Write the records out again. Match them exactly.

══ SUPPLIED DATA

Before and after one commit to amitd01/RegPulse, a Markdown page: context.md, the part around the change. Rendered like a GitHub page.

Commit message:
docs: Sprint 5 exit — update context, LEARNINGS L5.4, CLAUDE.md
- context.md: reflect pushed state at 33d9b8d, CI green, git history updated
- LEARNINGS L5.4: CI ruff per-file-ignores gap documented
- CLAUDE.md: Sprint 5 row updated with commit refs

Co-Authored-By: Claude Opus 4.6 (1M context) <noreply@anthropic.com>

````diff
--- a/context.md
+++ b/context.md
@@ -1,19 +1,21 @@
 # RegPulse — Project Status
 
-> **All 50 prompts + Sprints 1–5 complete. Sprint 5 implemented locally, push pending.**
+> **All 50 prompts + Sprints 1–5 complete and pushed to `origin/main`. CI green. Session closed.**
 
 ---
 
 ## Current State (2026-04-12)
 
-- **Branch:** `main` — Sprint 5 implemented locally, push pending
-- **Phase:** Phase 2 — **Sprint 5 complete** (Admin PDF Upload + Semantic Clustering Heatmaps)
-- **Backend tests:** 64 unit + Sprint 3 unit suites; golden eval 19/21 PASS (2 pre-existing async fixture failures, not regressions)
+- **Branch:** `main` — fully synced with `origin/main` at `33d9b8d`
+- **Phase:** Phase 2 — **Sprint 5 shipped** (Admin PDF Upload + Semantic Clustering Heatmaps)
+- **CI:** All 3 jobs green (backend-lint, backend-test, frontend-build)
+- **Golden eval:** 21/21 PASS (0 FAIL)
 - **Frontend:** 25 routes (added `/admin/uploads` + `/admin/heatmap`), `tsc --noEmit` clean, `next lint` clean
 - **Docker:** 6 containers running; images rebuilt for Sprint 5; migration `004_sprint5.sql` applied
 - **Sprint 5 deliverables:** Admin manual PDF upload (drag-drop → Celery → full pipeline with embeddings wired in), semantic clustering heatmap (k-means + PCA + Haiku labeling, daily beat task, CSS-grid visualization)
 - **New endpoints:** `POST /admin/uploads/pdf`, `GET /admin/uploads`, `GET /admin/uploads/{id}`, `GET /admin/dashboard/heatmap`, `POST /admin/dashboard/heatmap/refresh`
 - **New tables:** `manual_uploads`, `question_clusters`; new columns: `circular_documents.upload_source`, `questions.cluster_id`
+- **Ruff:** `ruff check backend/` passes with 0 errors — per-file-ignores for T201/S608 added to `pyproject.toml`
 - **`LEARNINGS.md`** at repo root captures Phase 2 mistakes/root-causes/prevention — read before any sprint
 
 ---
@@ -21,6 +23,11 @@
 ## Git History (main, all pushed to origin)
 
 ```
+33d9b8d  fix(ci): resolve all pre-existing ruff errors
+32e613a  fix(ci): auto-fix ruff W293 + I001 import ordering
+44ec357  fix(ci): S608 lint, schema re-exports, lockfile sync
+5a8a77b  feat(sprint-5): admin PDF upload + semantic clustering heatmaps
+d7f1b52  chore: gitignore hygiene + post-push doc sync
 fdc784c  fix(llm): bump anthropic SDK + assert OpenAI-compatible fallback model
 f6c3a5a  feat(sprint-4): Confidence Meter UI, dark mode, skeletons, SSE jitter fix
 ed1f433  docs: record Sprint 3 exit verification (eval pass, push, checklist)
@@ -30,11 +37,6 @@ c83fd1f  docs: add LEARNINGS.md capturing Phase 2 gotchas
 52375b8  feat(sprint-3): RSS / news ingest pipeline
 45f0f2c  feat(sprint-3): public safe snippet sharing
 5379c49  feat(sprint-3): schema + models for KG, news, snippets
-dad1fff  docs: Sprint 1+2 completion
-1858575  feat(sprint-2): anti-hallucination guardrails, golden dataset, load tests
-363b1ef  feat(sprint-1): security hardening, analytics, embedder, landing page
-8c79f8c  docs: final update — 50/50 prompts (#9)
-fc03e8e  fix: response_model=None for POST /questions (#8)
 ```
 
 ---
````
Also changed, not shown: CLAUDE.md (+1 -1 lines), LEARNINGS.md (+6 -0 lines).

════

**YOUR RESPONSE:**
Before and after one commit to amitd01/RegPulse, a Markdown page: context.md, the part around the change. Rendered like a GitHub page.

Commit message:
docs: Sprint 5 exit — update context, LEARNINGS L5.4, CLAUDE.md
- context.md: reflect pushed state at 33d9b8d, CI green, git history updated
- LEARNINGS L5.4: CI ruff per-file-ignores gap documented
- CLAUDE.md: Sprint 5 row updated with commit refs

Co-Authored-By: Claude Opus 4.6 (1M context) <noreply@anthropic.com>

````diff
--- a/context.md
+++ b/context.md
@@ -1,19 +1,21 @@
 # RegPulse — Project Status
 
-> **All 50 prompts + Sprints 1–5 complete. Sprint 5 implemented locally, push pending.**
+> **All 50 prompts + Sprints 1–5 complete and pushed to `origin/main`. CI green. Session closed.**
 
 ---
 
 ## Current State (2026-04-12)
 
-- **Branch:** `main` — Sprint 5 implemented locally, push pending
-- **Phase:** Phase 2 — **Sprint 5 complete** (Admin PDF Upload + Semantic Clustering Heatmaps)
-- **Backend tests:** 64 unit + Sprint 3 unit suites; golden eval 19/21 PASS (2 pre-existing async fixture failures, not regressions)
+- **Branch:** `main` — fully synced with `origin/main` at `33d9b8d`
+- **Phase:** Phase 2 — **Sprint 5 shipped** (Admin PDF Upload + Semantic Clustering Heatmaps)
+- **CI:** All 3 jobs green (backend-lint, backend-test, frontend-build)
+- **Golden eval:** 21/21 PASS (0 FAIL)
 - **Frontend:** 25 routes (added `/admin/uploads` + `/admin/heatmap`), `tsc --noEmit` clean, `next lint` clean
 - **Docker:** 6 containers running; images rebuilt for Sprint 5; migration `004_sprint5.sql` applied
 - **Sprint 5 deliverables:** Admin manual PDF upload (drag-drop → Celery → full pipeline with embeddings wired in), semantic clustering heatmap (k-means + PCA + Haiku labeling, daily beat task, CSS-grid visualization)
 - **New endpoints:** `POST /admin/uploads/pdf`, `GET /admin/uploads`, `GET /admin/uploads/{id}`, `GET /admin/dashboard/heatmap`, `POST /admin/dashboard/heatmap/refresh`
 - **New tables:** `manual_uploads`, `question_clusters`; new columns: `circular_documents.upload_source`, `questions.cluster_id`
+- **Ruff:** `ruff check backend/` passes with 0 errors — per-file-ignores for T201/S608 added to `pyproject.toml`
 - **`LEARNINGS.md`** at repo root captures Phase 2 mistakes/root-causes/prevention — read before any sprint
 
 ---
@@ -21,6 +23,11 @@
 ## Git History (main, all pushed to origin)
 
 ```
+33d9b8d  fix(ci): resolve all pre-existing ruff errors
+32e613a  fix(ci): auto-fix ruff W293 + I001 import ordering
+44ec357  fix(ci): S608 lint, schema re-exports, lockfile sync
+5a8a77b  feat(sprint-5): admin PDF upload + semantic clustering heatmaps
+d7f1b52  chore: gitignore hygiene + post-push doc sync
 fdc784c  fix(llm): bump anthropic SDK + assert OpenAI-compatible fallback model
 f6c3a5a  feat(sprint-4): Confidence Meter UI, dark mode, skeletons, SSE jitter fix
 ed1f433  docs: record Sprint 3 exit verification (eval pass, push, checklist)
@@ -30,11 +37,6 @@ c83fd1f  docs: add LEARNINGS.md capturing Phase 2 gotchas
 52375b8  feat(sprint-3): RSS / news ingest pipeline
 45f0f2c  feat(sprint-3): public safe snippet sharing
 5379c49  feat(sprint-3): schema + models for KG, news, snippets
-dad1fff  docs: Sprint 1+2 completion
-1858575  feat(sprint-2): anti-hallucination guardrails, golden dataset, load tests
-363b1ef  feat(sprint-1): security hardening, analytics, embedder, landing page
-8c79f8c  docs: final update — 50/50 prompts (#9)
-fc03e8e  fix: response_model=None for POST /questions (#8)
 ```
 
 ---
````
Also changed, not shown: CLAUDE.md (+1 -1 lines), LEARNINGS.md (+6 -0 lines).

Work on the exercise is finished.